§ Task to carry out: From the very first line down to the line containing "Also changed, not shown: parts of 61", write out the material exactly as it appears, and no more.

——

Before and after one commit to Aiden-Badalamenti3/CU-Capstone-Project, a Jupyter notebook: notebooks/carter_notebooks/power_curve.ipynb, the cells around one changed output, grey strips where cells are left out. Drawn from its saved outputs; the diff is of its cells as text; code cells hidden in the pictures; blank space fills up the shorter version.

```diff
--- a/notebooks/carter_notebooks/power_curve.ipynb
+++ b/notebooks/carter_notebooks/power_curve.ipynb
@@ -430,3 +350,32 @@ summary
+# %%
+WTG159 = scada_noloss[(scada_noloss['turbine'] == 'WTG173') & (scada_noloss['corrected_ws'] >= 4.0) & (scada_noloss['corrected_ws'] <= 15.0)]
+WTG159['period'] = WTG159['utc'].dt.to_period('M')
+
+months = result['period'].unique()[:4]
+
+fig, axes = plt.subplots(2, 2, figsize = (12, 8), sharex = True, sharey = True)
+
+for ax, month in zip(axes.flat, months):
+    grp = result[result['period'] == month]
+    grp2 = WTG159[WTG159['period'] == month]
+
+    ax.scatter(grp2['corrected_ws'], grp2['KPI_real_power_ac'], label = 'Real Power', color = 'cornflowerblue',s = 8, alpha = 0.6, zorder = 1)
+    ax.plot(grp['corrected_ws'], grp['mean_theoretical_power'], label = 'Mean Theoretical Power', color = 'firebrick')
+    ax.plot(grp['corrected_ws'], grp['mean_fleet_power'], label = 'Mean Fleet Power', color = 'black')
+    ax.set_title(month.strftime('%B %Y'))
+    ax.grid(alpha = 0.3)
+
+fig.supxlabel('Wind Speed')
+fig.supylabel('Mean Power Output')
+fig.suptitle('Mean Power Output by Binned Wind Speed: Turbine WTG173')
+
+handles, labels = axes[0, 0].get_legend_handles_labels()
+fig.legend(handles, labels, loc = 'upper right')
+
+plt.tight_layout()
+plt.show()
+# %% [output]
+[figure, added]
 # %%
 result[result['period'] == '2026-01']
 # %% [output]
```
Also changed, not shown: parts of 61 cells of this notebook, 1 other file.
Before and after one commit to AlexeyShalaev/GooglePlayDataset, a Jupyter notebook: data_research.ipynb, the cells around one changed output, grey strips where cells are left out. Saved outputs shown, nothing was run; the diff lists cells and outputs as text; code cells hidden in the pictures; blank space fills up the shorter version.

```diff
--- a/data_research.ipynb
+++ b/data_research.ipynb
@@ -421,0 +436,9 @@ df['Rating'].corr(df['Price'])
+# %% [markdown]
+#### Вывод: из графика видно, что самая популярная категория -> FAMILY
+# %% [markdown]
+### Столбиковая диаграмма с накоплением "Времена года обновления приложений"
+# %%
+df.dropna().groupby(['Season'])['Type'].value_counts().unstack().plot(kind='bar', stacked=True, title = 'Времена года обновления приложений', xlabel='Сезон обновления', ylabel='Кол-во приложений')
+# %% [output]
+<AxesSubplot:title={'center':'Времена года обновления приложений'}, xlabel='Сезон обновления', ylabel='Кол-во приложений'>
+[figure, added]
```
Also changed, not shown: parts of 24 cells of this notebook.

——

§ Exercise result:
Before and after one commit to Aiden-Badalamenti3/CU-Capstone-Project, a Jupyter notebook: notebooks/carter_notebooks/power_curve.ipynb, the cells around one changed output, grey strips where cells are left out. Drawn from its saved outputs; the diff is of its cells as text; code cells hidden in the pictures; blank space fills up the shorter version.

```diff
--- a/notebooks/carter_notebooks/power_curve.ipynb
+++ b/notebooks/carter_notebooks/power_curve.ipynb
@@ -430,3 +350,32 @@ summary
+# %%
+WTG159 = scada_noloss[(scada_noloss['turbine'] == 'WTG173') & (scada_noloss['corrected_ws'] >= 4.0) & (scada_noloss['corrected_ws'] <= 15.0)]
+WTG159['period'] = WTG159['utc'].dt.to_period('M')
+
+months = result['period'].unique()[:4]
+
+fig, axes = plt.subplots(2, 2, figsize = (12, 8), sharex = True, sharey = True)
+
+for ax, month in zip(axes.flat, months):
+    grp = result[result['period'] == month]
+    grp2 = WTG159[WTG159['period'] == month]
+
+    ax.scatter(grp2['corrected_ws'], grp2['KPI_real_power_ac'], label = 'Real Power', color = 'cornflowerblue',s = 8, alpha = 0.6, zorder = 1)
+    ax.plot(grp['corrected_ws'], grp['mean_theoretical_power'], label = 'Mean Theoretical Power', color = 'firebrick')
+    ax.plot(grp['corrected_ws'], grp['mean_fleet_power'], label = 'Mean Fleet Power', color = 'black')
+    ax.set_title(month.strftime('%B %Y'))
+    ax.grid(alpha = 0.3)
+
+fig.supxlabel('Wind Speed')
+fig.supylabel('Mean Power Output')
+fig.suptitle('Mean Power Output by Binned Wind Speed: Turbine WTG173')
+
+handles, labels = axes[0, 0].get_legend_handles_labels()
+fig.legend(handles, labels, loc = 'upper right')
+
+plt.tight_layout()
+plt.show()
+# %% [output]
+[figure, added]
 # %%
 result[result['period'] == '2026-01']
 # %% [output]
```
Also changed, not shown: parts of 61 cells of this notebook, 1 other file.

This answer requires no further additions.